2020
CRYPTO
Shorter Non-Interactive Zero-Knowledge Arguments and ZAPs for Algebraic Languages 📺
We put forth a new framework for building pairing-based non-interactive zero-knowledge (NIZK) arguments for a wide class of algebraic languages, which are an extension of linear languages, containing disjunctions of linear languages and more. Our approach differs from the Groth-Sahai methodology, in that we rely on pairings to compile a Sigma-protocol into a NIZK. Our framework enjoys a number of interesting features: - conceptual simplicity, parameters derive from the Sigma-protocol; - proofs as short as resulting from the Fiat-Shamir heuristic applied to the underlying Sigma-protocol; - fully adaptive soundness and perfect zero-knowledge in the common random string model with a single random group element as CRS; - yields simple and efficient two-round, public coin, publicly-verifiable perfect witness- indistinguishable (WI) arguments(ZAPs) in the plain model. To our knowledge, this is the first construction of two-rounds statistical witness-indistinguishable arguments from pairing assumptions. Our proof system relies on a new (static, falsifiable) assumption over pairing groups which generalizes the standard kernel Diffie-Hellman assumption in a natural way and holds in the generic group model (GGM) and in the algebraic group model (AGM). Replacing Groth-Sahai \NIZKs with our new proof system allows to improve several important cryptographic primitives. In particular, we obtain the shortest tightly-secure structure-preserving signature scheme (which are a core component in anonymous credentials), the shortest tightly-secure quasi-adaptive \NIZK with unbounded simulation soundness (which in turns implies the shortest tightly-mCCA-secure cryptosystem), and shorter ring signatures.

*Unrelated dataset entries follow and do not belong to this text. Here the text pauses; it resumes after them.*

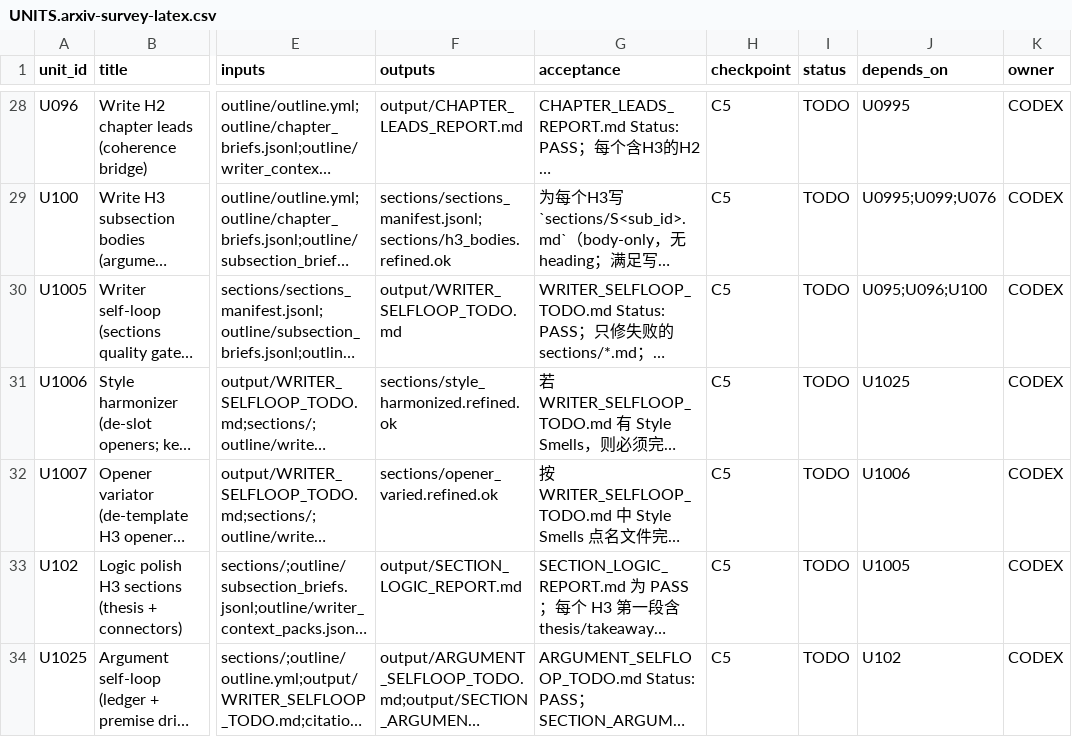
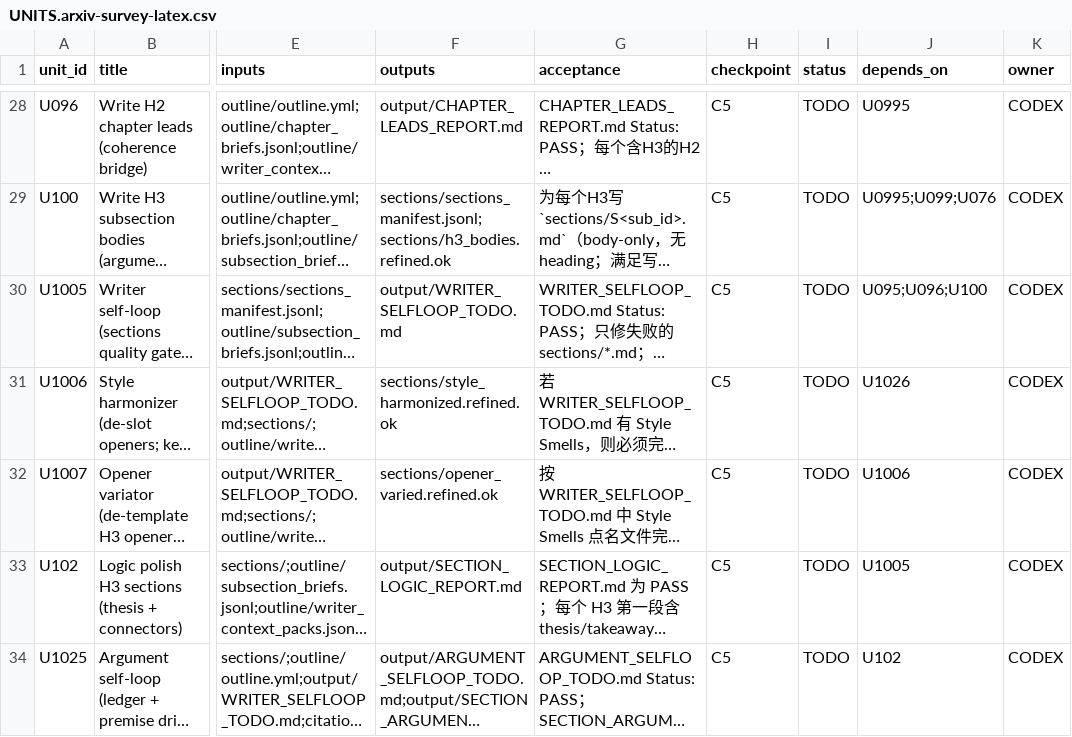
Before and after one commit to WILLOSCAR/research-units-pipeline, a CSV file: templates/UNITS.arxiv-survey-latex.csv, drawn as a sheet; only a part is shown, gaps mark what is left out; long unchanged cells end in …; the diff covers the shown part only; the diff names each change by its address in the sheet, - before the commit and + after, or states it on an @@ line.

```diff
--- a/templates/UNITS.arxiv-survey-latex.csv
+++ b/templates/UNITS.arxiv-survey-latex.csv
-J31 (depends_on): U1025
+J31 (depends_on): U1026
```
Also changed, not shown: 1 added row elsewhere in this file, templates/UNITS.arxiv-survey.csv, 18 other files.
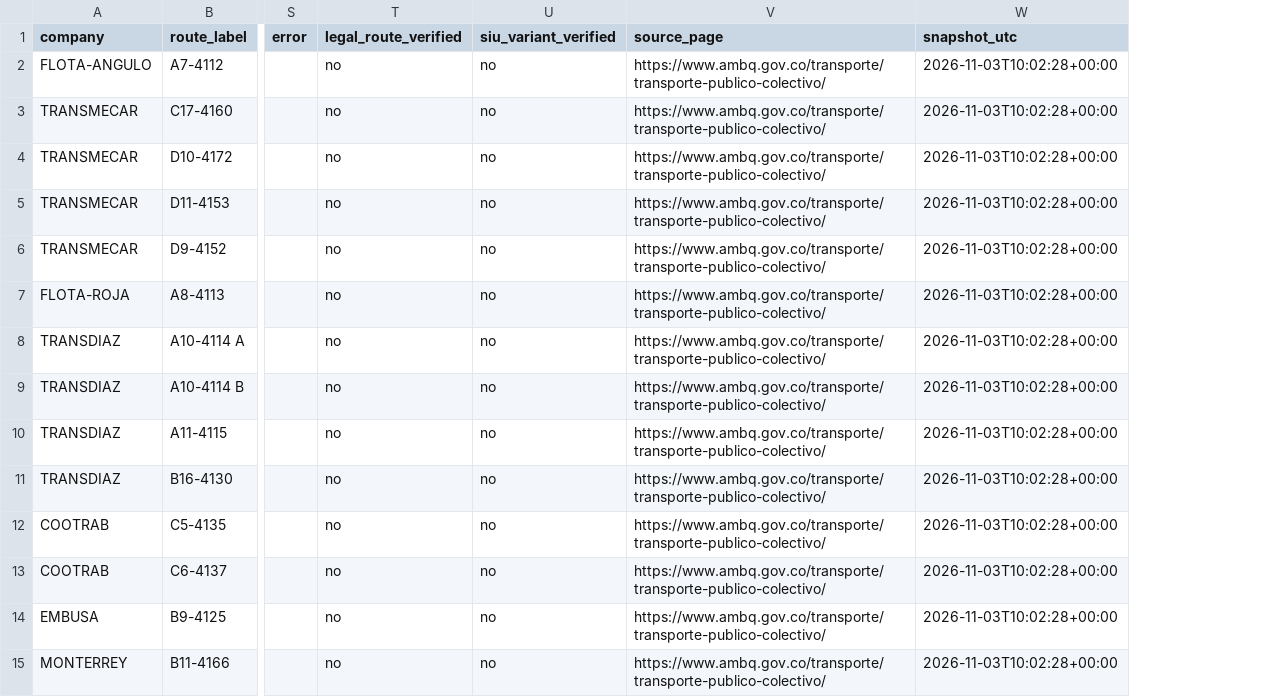
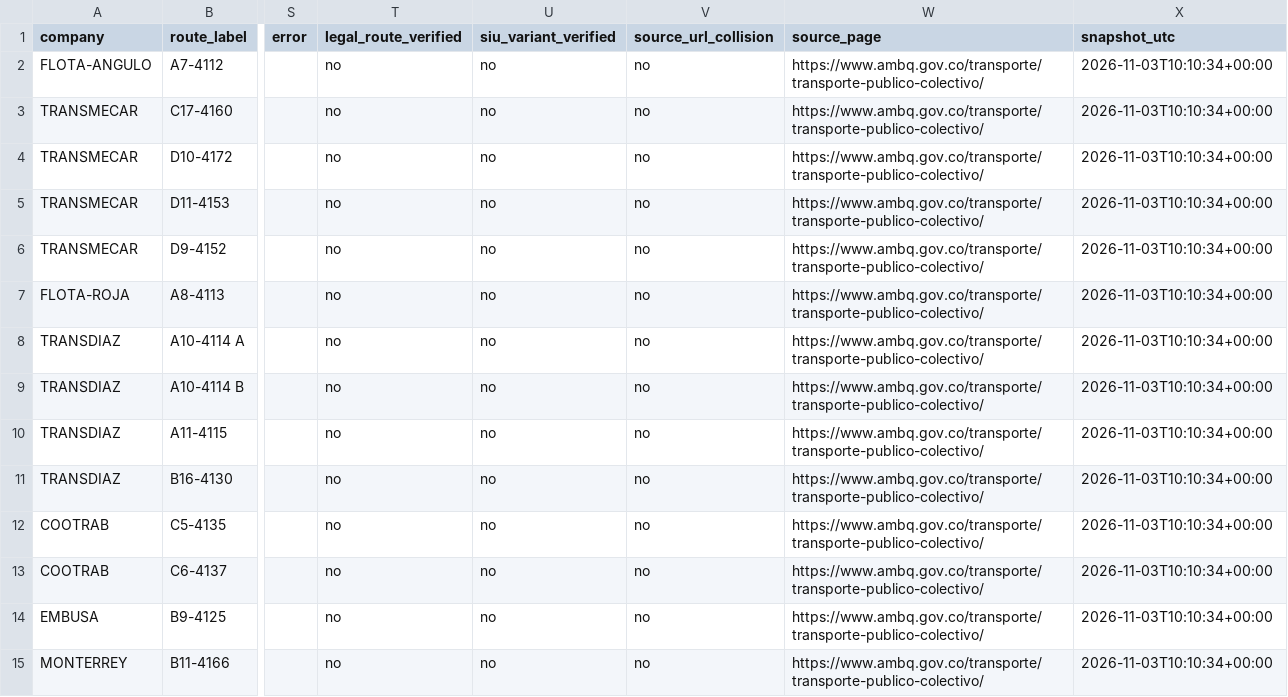
Before and after one commit to ColombiaTransit/gtfs-barranquilla-urbanas, a CSV file: sources/amb/kmz/manifest.csv, drawn as a sheet; only a part is shown, gaps mark what is left out; addresses are those after the commit; the diff covers the shown part only; the diff names each change by its address in the sheet, - before the commit and + after, or states it on an @@ line.

```diff
--- a/sources/amb/kmz/manifest.csv
+++ b/sources/amb/kmz/manifest.csv
+column V (source_url_collision), rows 2-15: all no
-X2:X15 (snapshot_utc): 2026-11-03T10:02:28+00:00
+X2:X15 (snapshot_utc): 2026-11-03T10:10:34+00:00
```
Also changed, not shown: 79 edited cells elsewhere in this file, 3 other files.
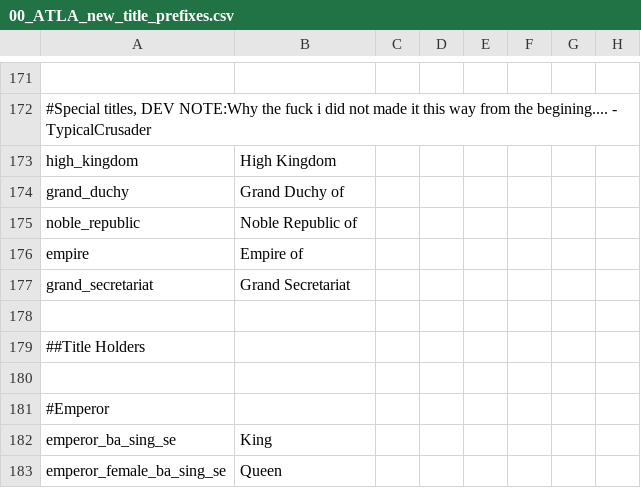
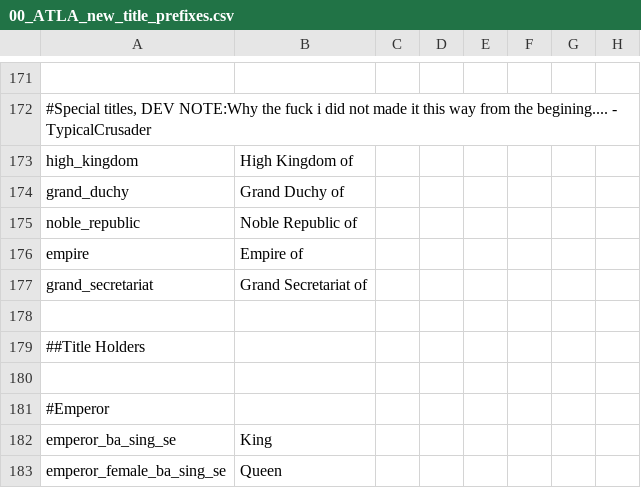
Before and after one commit to Rystic/ATLA-restored, a CSV file: avatar - four nations restored/localisation/00_ATLA_new_title_prefixes.csv, drawn as a sheet; only a part is shown, gaps mark what is left out; the diff names each change by its address in the sheet, - before the commit and + after, or states it on an @@ line.

```diff
--- a/avatar - four nations restored/localisation/00_ATLA_new_title_prefixes.csv
+++ b/avatar - four nations restored/localisation/00_ATLA_new_title_prefixes.csv
-B173: High Kingdom
+B173: High Kingdom of
-B177: Grand Secretariat
+B177: Grand Secretariat of
```
Also changed, not shown: avatar - four nations restored/localisation/000_early.csv, 2 other files.
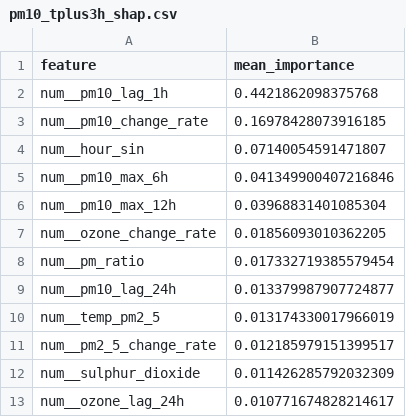
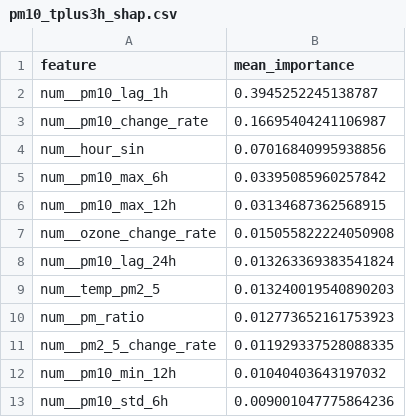
Before and after one commit to ByteCraftByLaiba/aqi-prediction-system, a CSV file: models/shap/pm10_tplus3h_shap.csv, drawn as a sheet.

```diff
--- a/models/shap/pm10_tplus3h_shap.csv
+++ b/models/shap/pm10_tplus3h_shap.csv
@@ -1,13 +1,13 @@
 feature,mean_importance
-num__pm10_lag_1h,0.4421862098375768
-num__pm10_change_rate,0.16978428073916185
-num__hour_sin,0.07140054591471807
-num__pm10_max_6h,0.041349900407216846
-num__pm10_max_12h,0.03968831401085304
-num__ozone_change_rate,0.01856093010362205
-num__pm_ratio,0.017332719385579454
-num__pm10_lag_24h,0.013379987907724877
-num__temp_pm2_5,0.013174330017966019
-num__pm2_5_change_rate,0.012185979151399517
-num__sulphur_dioxide,0.011426285792032309
-num__ozone_lag_24h,0.010771674828214617
+num__pm10_lag_1h,0.3945252245138787
+num__pm10_change_rate,0.16695404241106987
+num__hour_sin,0.07016840995938856
+num__pm10_max_6h,0.03395085960257842
+num__pm10_max_12h,0.03134687362568915
+num__ozone_change_rate,0.015055822224050908
+num__pm10_lag_24h,0.013263369383541824
+num__temp_pm2_5,0.013240019540890203
+num__pm_ratio,0.012773652161753923
+num__pm2_5_change_rate,0.011929337528088335
+num__pm10_min_12h,0.01040403643197032
+num__pm10_std_6h,0.009001047775864236
```
Also changed, not shown: models/shap/pm10_tplus6h_shap.csv, models/shap/pm2_5_tplus3h_shap.csv, 16 other files.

2020
CRYPTO
Non-Malleability against Polynomial Tampering 📺
We present the first explicit construction of a non-malleable code that can handle tampering functions that are bounded-degree polynomials. Prior to our work, this was only known for degree-1 polynomials (affine tampering functions), due to Chattopadhyay and Li (STOC 2017). As a direct corollary, we obtain an explicit non-malleable code that is secure against tampering by bounded-size arithmetic circuits. We show applications of our non-malleable code in constructing non-malleable secret sharing schemes that are robust against bounded-degree polynomial tampering. In fact our result is stronger: we can handle adversaries that can adaptively choose the polynomial tampering function based on initial leakage of a bounded number of shares. Our results are derived from explicit constructions of seedless non-malleable extractors that can handle bounded-degree polynomial tampering functions. Prior to our work, no such result was known even for degree-2 (quadratic) polynomials.
2020
CRYPTO
The Summation-Truncation Hybrid: Reusing Discarded Bits for Free 📺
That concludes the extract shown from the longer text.